Start of Data provided

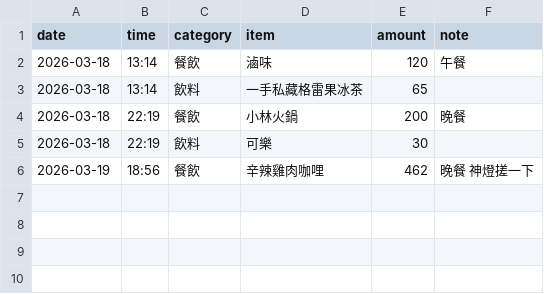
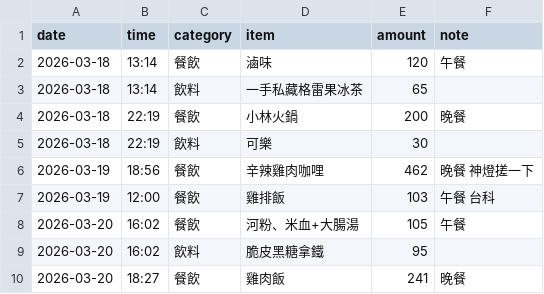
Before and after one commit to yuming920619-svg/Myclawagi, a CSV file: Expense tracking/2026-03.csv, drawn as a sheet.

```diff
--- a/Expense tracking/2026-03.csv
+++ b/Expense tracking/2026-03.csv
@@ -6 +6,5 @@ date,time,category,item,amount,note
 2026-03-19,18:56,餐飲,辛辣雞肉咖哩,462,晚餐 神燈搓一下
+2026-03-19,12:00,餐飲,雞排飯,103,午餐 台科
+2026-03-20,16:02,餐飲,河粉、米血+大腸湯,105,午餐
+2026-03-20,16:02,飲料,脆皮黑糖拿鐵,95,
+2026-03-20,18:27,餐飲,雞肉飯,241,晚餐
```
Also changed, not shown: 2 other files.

End of Data provided

- _Exercise prompt_:
Exclude the images, then output the data above word for word.

- _Response for this exercise_:
Before and after one commit to yuming920619-svg/Myclawagi, a CSV file: Expense tracking/2026-03.csv, drawn as a sheet.

```diff
--- a/Expense tracking/2026-03.csv
+++ b/Expense tracking/2026-03.csv
@@ -6 +6,5 @@ date,time,category,item,amount,note
 2026-03-19,18:56,餐飲,辛辣雞肉咖哩,462,晚餐 神燈搓一下
+2026-03-19,12:00,餐飲,雞排飯,103,午餐 台科
+2026-03-20,16:02,餐飲,河粉、米血+大腸湯,105,午餐
+2026-03-20,16:02,飲料,脆皮黑糖拿鐵,95,
+2026-03-20,18:27,餐飲,雞肉飯,241,晚餐
```
Also changed, not shown: 2 other files.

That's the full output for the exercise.